» Exercise objective
For these records, count the lines containing the word "main" and respond with the number alone.

————

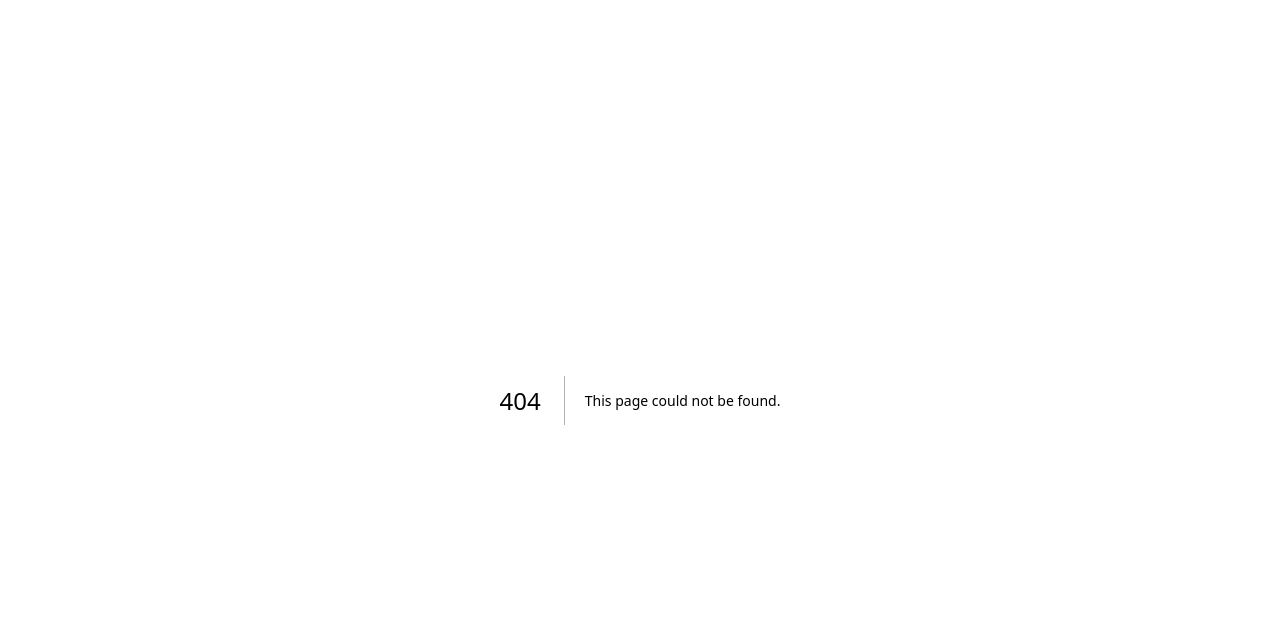
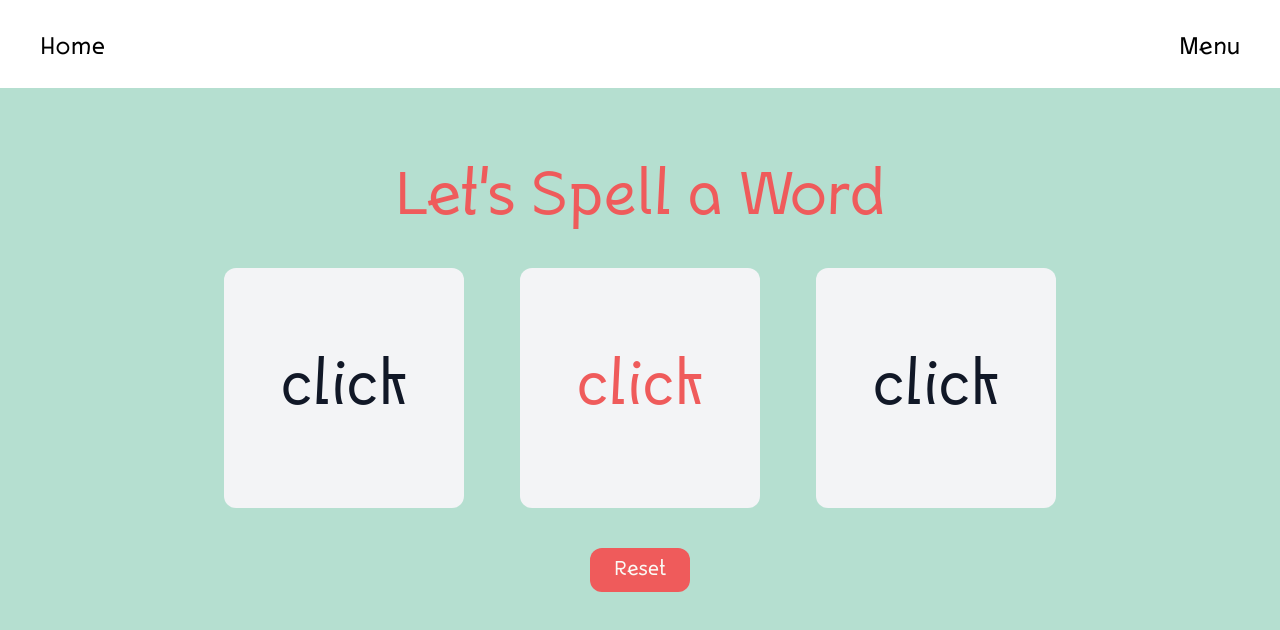
Before and after one commit to ghpaterson/literacy-capps, a Next.js app: page /CVC in a window 1280 px wide. Before the commit this address had no page. Shown: the top 630 px of the page. Built offline with nearby package versions, Linux system fonts and the light colour scheme.

Commit message:
created menu oage, conditionally rendered menu link

```diff
--- /dev/null
+++ b/app/Menu/page.js
@@ -0,0 +1,11 @@
+import NavBar from "@/components/navbar";
+
+export default function Menu() {
+  return (
+    <>
+      <main className=" bg-tiffany h-screen">
+        <NavBar />
+      </main>
+    </>
+  );
+}
--- a/app/page.js
+++ b/app/page.js
@@ -12,7 +12,7 @@
         </div>
         <div className="flex flex-col justify-center gap-12 py-6 px-10">
           <Image src={heroTitle} width={500} />
-          <Link href="/three">
+          <Link href="/Menu">
             <button className="bg-bittersweet text-2xl font-inconstant rounded-xl px-2 pt-3 pb-2 text-bone">
               Get Started
             </button>
--- a/components/navbar.js
+++ b/components/navbar.js
@@ -1,16 +1,27 @@
+"use client";
+
 import Link from "next/link";
+import { useState, useEffect } from "react";
 
 export default function NavBar() {
+  const [path, setPath] = useState("");
+
+  useEffect(() => {
+    setPath(window.location.pathname);
+  }, [path]);
+
   return (
     <>
       <nav className=" bg-white my-8 pb-6 text-2xl font-inconstant">
         <div className="flex justify-between mx-10">
           <Link href="/">Home</Link>
-          <ul>
-            <li>
-              <Link href="#">Links</Link>
-            </li>
-          </ul>
+          {path !== "/Menu" && (
+            <ul>
+              <li>
+                <Link href="/Menu">Menu</Link>
+              </li>
+            </ul>
+          )}
         </div>
       </nav>
     </>
```
Also changed, not shown: app/CVC/page.js (renamed from app/three/page.js).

————

» Exercise answer
2